The Justicia Project was, West says, her “first introduction to immigration law and legal service work,” opportunities none of her law school colleagues had. The experience, she says, “helped me realize what I was interested in and it helped me apply the skills that Furman taught me.”

Working with Arsiniega now is helping West figure out “what the (legal) needs are in Greenville and in South Carolina as a whole, and what I want to do in the future.”

Teresa Nesbitt Cosby, associate professor of politics and international affairs, had an extensive legal career before stepping into the classroom. She said that when considering a redesign of the department’s law-related activities several years ago, the plans included mock trial, pre-law advising and a legal clinic, the Justicia Project.

“We always look for ways for students to get hands-on experience with the legal field before they go to law school so they know what they’re getting into, and at the same time, provide a public service and a public good,” Cosby said.

When Cosby researched the idea of legal clinics with undergraduate participation, she found that Furman’s program is only the third of its kind in the country.

“The clinic enhances the opportunity for these students to engage in this high-level impact work,” Cosby said, an opportunity created by having professors who are also licensed attorneys.

Some students who work with the project realize their true passion lies outside of practicing law. “That’s valuable, too,” Cosby says, because “we also want students to make informed decisions about whether the practice of law is really for them.”

Emma Carter ’20 is one of those students. This fall, she will start a master’s degree program in interpretation and translation at Wake Forest University to become a trauma-informed interpreter, learning not only the technical aspects of interpretation but also how to engage with those who have experienced trauma.

At Furman, Carter joined the Justicia Project “to see if immigration law was really the route I wanted to take,” she said. “However, when my first assignment was to translate Facebook messages from Spanish to English to help find relevant information for an international kidnapping case, I realized I really enjoyed translation.”

Following that case, she worked on immigration cases with victims of human trafficking and other crimes, meeting with clients directly.

Spencer Richardson ’20 worked with the Justicia Project in 2019. He starts law school at the University of Texas this fall.

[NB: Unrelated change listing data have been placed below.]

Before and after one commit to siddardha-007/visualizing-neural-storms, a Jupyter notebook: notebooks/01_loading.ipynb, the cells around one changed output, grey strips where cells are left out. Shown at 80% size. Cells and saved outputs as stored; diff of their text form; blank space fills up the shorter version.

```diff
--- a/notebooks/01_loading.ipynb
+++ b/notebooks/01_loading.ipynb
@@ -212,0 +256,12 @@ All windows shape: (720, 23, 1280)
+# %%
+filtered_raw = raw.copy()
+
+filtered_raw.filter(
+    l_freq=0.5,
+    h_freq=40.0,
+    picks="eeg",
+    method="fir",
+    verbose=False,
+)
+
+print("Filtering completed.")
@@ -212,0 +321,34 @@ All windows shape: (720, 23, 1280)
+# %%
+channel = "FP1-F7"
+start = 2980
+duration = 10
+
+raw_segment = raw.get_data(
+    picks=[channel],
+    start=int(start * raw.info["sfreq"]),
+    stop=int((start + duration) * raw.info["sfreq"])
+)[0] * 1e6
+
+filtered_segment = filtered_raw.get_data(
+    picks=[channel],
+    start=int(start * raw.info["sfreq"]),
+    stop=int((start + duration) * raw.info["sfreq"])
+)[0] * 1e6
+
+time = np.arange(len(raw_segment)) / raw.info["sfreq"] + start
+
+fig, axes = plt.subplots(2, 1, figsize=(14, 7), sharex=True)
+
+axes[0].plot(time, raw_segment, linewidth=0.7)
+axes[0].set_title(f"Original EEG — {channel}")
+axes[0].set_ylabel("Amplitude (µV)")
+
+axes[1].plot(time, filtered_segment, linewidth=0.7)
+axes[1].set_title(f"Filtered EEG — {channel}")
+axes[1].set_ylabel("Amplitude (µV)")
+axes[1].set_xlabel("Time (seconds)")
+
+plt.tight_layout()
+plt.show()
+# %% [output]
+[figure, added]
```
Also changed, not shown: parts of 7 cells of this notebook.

“Coming to Furman, I knew I wanted to be involved not only on campus but also in the community,” he said. “Working for the Justicia Project and Dr. Arsiniega accomplished both of those goals. I picked up tangible skills for a life in law and we provided a much-needed service for the Upstate.”

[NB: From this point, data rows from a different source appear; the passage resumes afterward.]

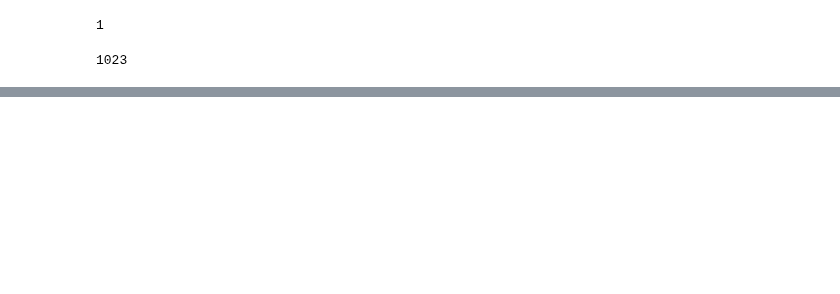
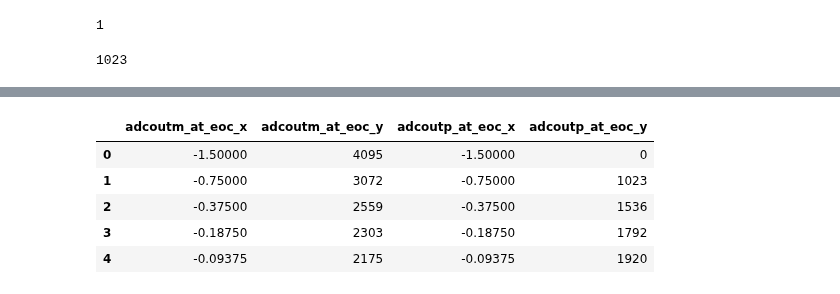
Before and after one commit to venkataratnamb20/quicksilicon, a Jupyter notebook: notebooks/vlsi/pyadc/pyadc.ipynb, the cells around one changed output, grey strips where cells are left out. Saved outputs shown, nothing was run; the diff lists cells and outputs as text; code cells hidden in the pictures; blank space fills up the shorter version.

```diff
--- a/notebooks/vlsi/pyadc/pyadc.ipynb
+++ b/notebooks/vlsi/pyadc/pyadc.ipynb
@@ -287,0 +395,16 @@ assert int(code, 2) == 2**0
+# %%
+
+# data_path = Path(os.getcwd()).parent / "data"
+data_path = Path(os.getcwd()) / "data"
+
+# /content/data/saradc_out_linearity_bitshift250128.csv
+adcout_sim = pd.read_csv(data_path / "saradc_out_linearity_bitshift250128.csv")
+adcout_sim.columns = adcout_sim.columns.str.strip().str.lower().str.replace(" ", "_")
+adcout_sim.head()
+# %% [output]
+|  | adcoutm_at_eoc_x | adcoutm_at_eoc_y | adcoutp_at_eoc_x | adcoutp_at_eoc_y |
+| 0 | -1.50000 | 4095 | -1.50000 | 0 |
+| 1 | -0.75000 | 3072 | -0.75000 | 1023 |
+| 2 | -0.37500 | 2559 | -0.37500 | 1536 |
+| 3 | -0.18750 | 2303 | -0.18750 | 1792 |
+| 4 | -0.09375 | 2175 | -0.09375 | 1920 |
```
Also changed, not shown: parts of 16 cells of this notebook.
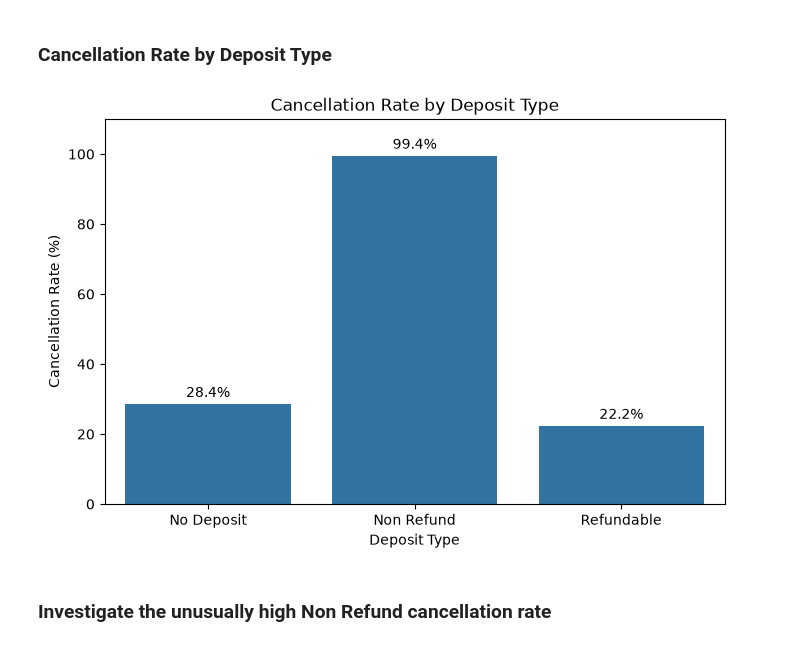
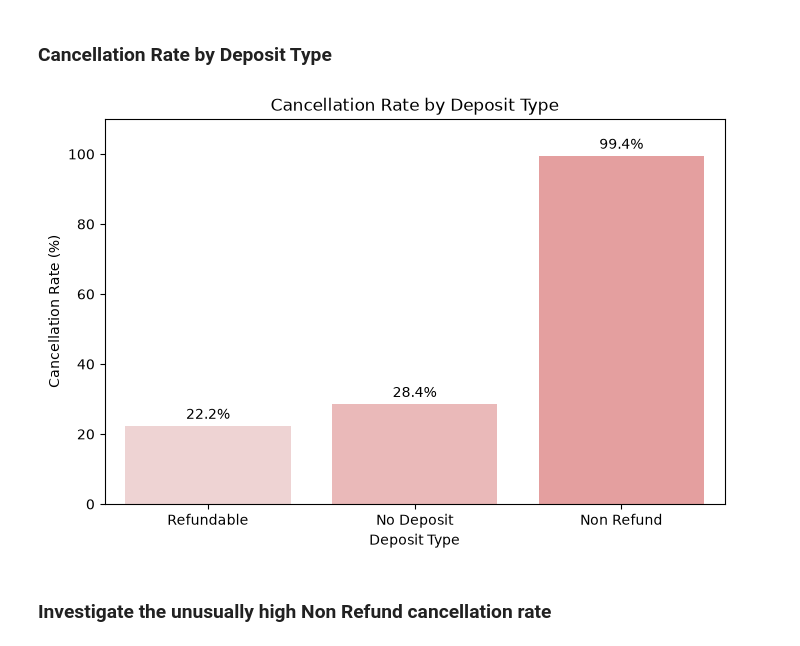
Before and after one commit to Fatima-Zehra-DA/Hotel-Booking-Cancellation-Analysis-Python-PowerBI, a Jupyter notebook: Notebooks/Hotel_Booking_Cancellation_Analysis.ipynb, the cells around one changed output. Drawn from its saved outputs; the diff is of its cells as text; code cells hidden in the pictures.

Commit message:
apply color theme

```diff
--- a/Notebooks/Hotel_Booking_Cancellation_Analysis.ipynb
+++ b/Notebooks/Hotel_Booking_Cancellation_Analysis.ipynb
@@ -355,14 +331,11 @@ plt.show()
 status_counts = df.groupby("hotel")["is_canceled"].mean() * 100
 labels = status_counts.index
 
-# for container in ax.containers:
-#     ax.bar_label(container, fmt="%.1f%%")
-
+light_palette = ["#F3CFCE", "#F2B1B1", "#F09393", "#F77979", "#ED5757"]
 
 # Create horizontal bar chart
-# plt.figure(figsize=(6,4))
 fig, ax = plt.subplots(figsize=(6,4))
-bars = ax.barh(labels, status_counts, color=['skyblue','steelblue'])
+bars = ax.barh(labels, status_counts, color=light_palette[::3][::-1])
 
 ax.bar_label(bars, fmt="%.1f%%", padding=3)
 ax.set_xlim(0, max(status_counts) * 1.2)
@@ -436,7 +409,8 @@ plt.figure(figsize = (10, 6))
 ax = sns.barplot(
             data = lead_time_summary,
             x = 'lead_time_groups',
-            y = 'cancellation_rate'
+            y = 'cancellation_rate',
+            palette= sns.color_palette(light_palette, n_colors=len(lead_time_summary))
         )
 for container in ax.containers:
     ax.bar_label(container, fmt="%.1f%%")
@@ -481,6 +455,10 @@ deposit_cancellation['cancellation_rate'] = (
     deposit_cancellation['cancellation_rate'] * 100
 ).round(2)
 
+deposit_cancellation = deposit_cancellation.sort_values(
+                        by = 'cancellation_rate'
+)
+
 deposit_cancellation
 # %% [output]
 |  | deposit_type | total_bookings | canceled_bookings | cancellation_rate |
@@ -499,29 +477,31 @@ deposit_cancellation.style.format({
 # %% [markdown]
 ### Cancellation Rate by Deposit Type
 # %%
+
 plt.figure(figsize=(8, 5))
 
 ax = sns.barplot(
     data=deposit_cancellation,
     x='deposit_type',
-    y='cancellation_rate'
+    y='cancellation_rate',
+    palette= sns.color_palette( light_palette , n_colors=len(deposit_cancellation))
 )
 
 plt.title('Cancellation Rate by Deposit Type')
 plt.xlabel('Deposit Type')
 plt.ylabel('Cancellation Rate (%)')
 plt.ylim(0, 110)
 
 for container in ax.containers:
     ax.bar_label(
         container,
         fmt='%.1f%%',
         padding=3
     )
 
 plt.show()
 # %% [output]
-[figure, old version]
+[figure, new version]
 # %% [markdown]
 ### Investigate the unusually high Non Refund cancellation rate
 # %% [markdown]
```
Also changed, not shown: parts of 7 cells of this notebook.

West said Arsiniega and Cosby made an indelible impression on her.

“Both were fantastic and were incredibly influential in encouraging me to go to law school and pursue social justice full time,” she said. “Dr. Arsiniega made it clear that she is not just interested in making change now. She is interested in bringing her students along with her.”

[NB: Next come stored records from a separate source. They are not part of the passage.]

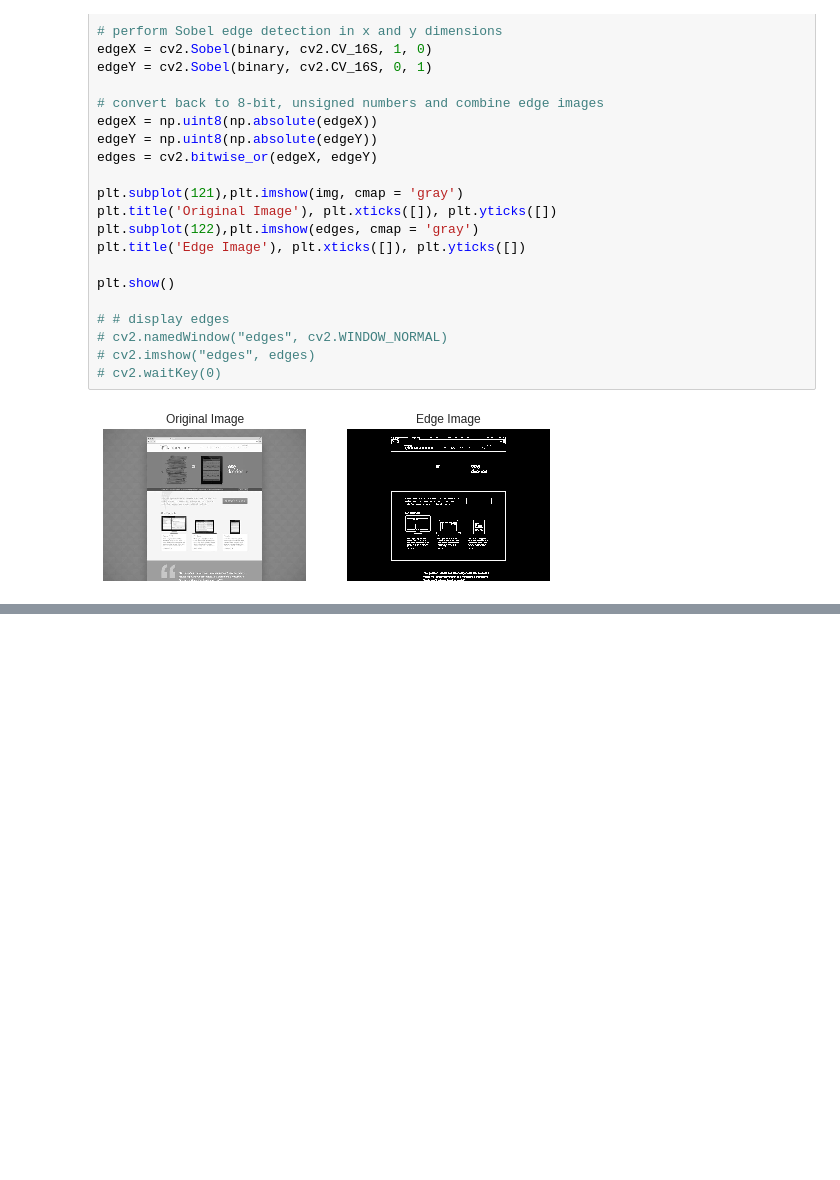
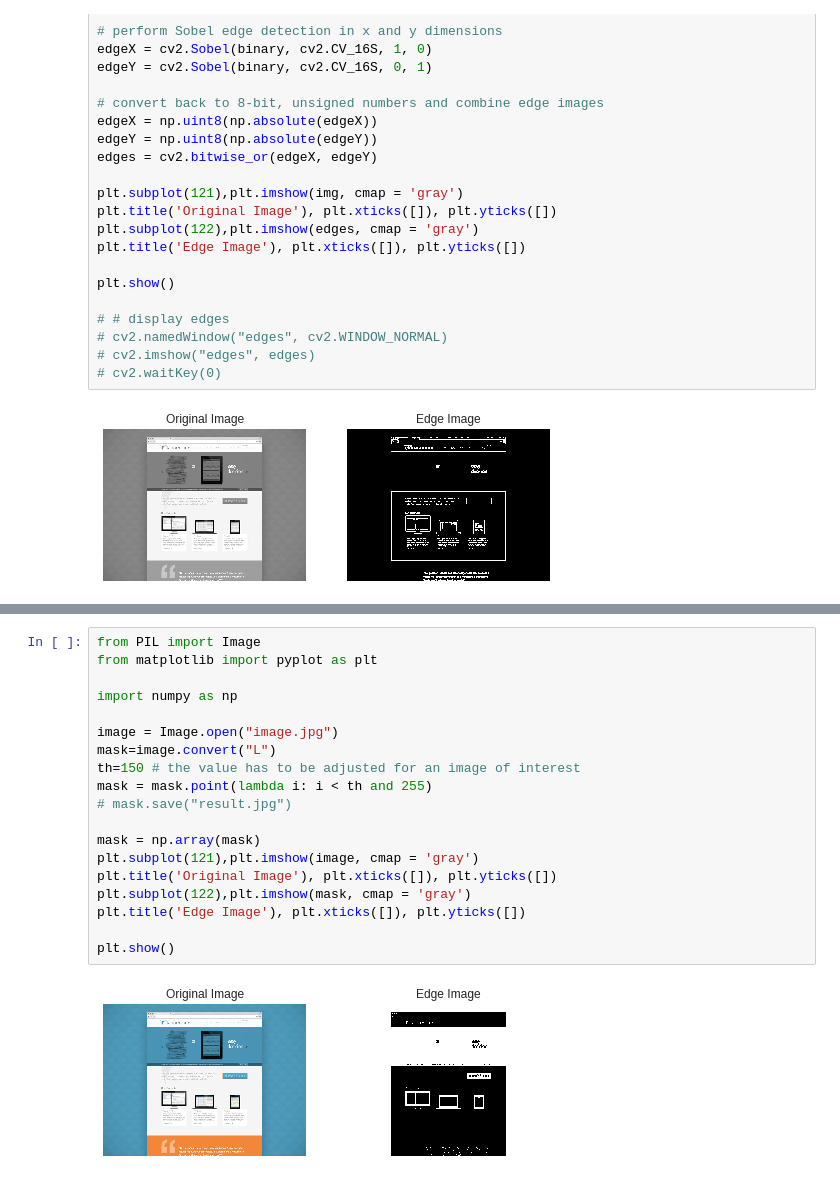
Before and after one commit to iamr0b0tx/machine-learning, a Jupyter notebook: Edge_detector.ipynb, the cells around one changed output, grey strips where cells are left out. Cells and saved outputs as stored; diff of their text form; blank space fills up the shorter version.

```diff
--- a/Edge_detector.ipynb
+++ b/Edge_detector.ipynb
@@ -71,0 +104,21 @@ plt.show()
+# %%
+from PIL import Image
+from matplotlib import pyplot as plt
+
+import numpy as np
+
+image = Image.open("image.jpg")
+mask=image.convert("L")
+th=150 # the value has to be adjusted for an image of interest
+mask = mask.point(lambda i: i < th and 255)
+# mask.save("result.jpg")
+
+mask = np.array(mask)
+plt.subplot(121),plt.imshow(image, cmap = 'gray')
+plt.title('Original Image'), plt.xticks([]), plt.yticks([])
+plt.subplot(122),plt.imshow(mask, cmap = 'gray')
+plt.title('Edge Image'), plt.xticks([]), plt.yticks([])
+
+plt.show()
+# %% [output]
+[figure, added]
```
Also changed, not shown: parts of 3 cells of this notebook.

Not only is West coming along, she’s helping pave the way in the case and making a direct impact on the community.

Print Friendly, PDF & Email
Screenshot of students participating in virtual Business & Entrepreneurship Boot Camp

Second Summer Business and Entrepreneurship Boot Camp graduates 42

The annual three-week camp is designed to give non-business majors the chance to master the foundations of business and the fundamentals of entrepreneurship.

Illustration of a coronavirus in a jail cell

Justicia fights for COVID-19 protections for people who are incarcerated

Legal clinic gives students firsthand experience with law while keeping virus in check

Committed to First-Generation College Students

Furman University was elected to first cohort focused on advancing first-generation student success.

Stock photo of a person with a backpack, wearing a hoodie, with hands up.

Unfounded fear helps fuel police violence

Despite evidence that policing is relatively safe, social amplification increases police fear of being harmed by civilians